---- Supplied data

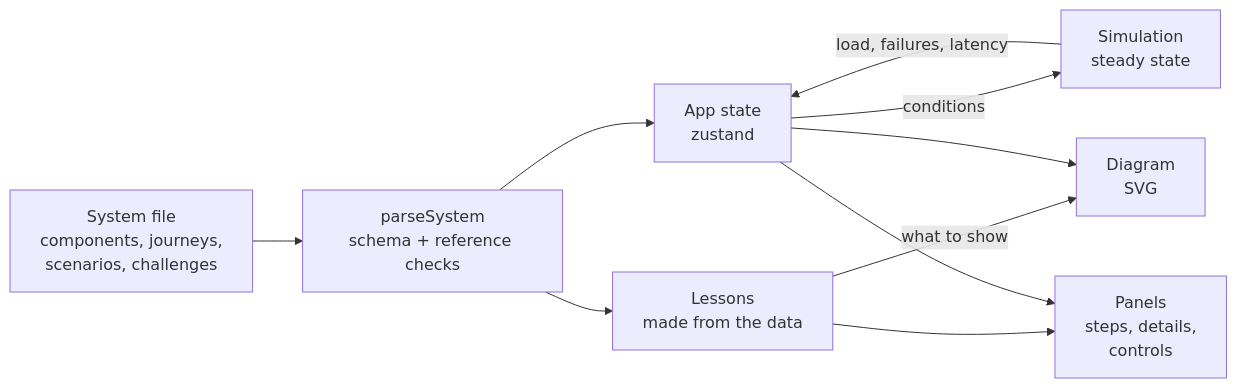
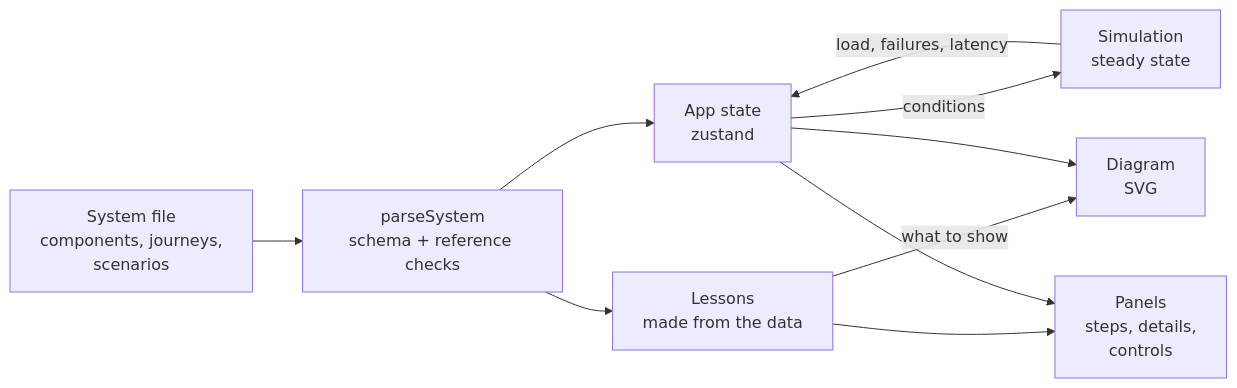
The diagram in README.md (iamrs77/systemscape), drawn with Mermaid before and after one commit. The commit also changed other lines of this file and 65 other files, not shown here.

````diff
--- a/README.md
+++ b/README.md
@@ -30,17 +29,17 @@
 ```mermaid
 flowchart LR
-  file["System file<br/>components, journeys,<br/>scenarios, challenges"]
+  file["System file<br/>components, journeys,<br/>scenarios"]
   parse["parseSystem<br/>schema + reference checks"]
   lessons["Lessons<br/>made from the data"]
   store["App state<br/>zustand"]
   sim["Simulation<br/>steady state"]
   diagram["Diagram<br/>SVG"]
   panels["Panels<br/>steps, details,<br/>controls"]
 
   file --> parse --> store
   parse --> lessons --> panels
   lessons -- "what to show" --> diagram
   store -- "conditions" --> sim -- "load, failures, latency" --> store
   store --> diagram
   store --> panels
 ```
````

--------

Assigned task:
If the string "state" is in a line of the entries, pick that line out.

Result for this task:
   store["App state<br/>zustand"]
   sim["Simulation<br/>steady state"]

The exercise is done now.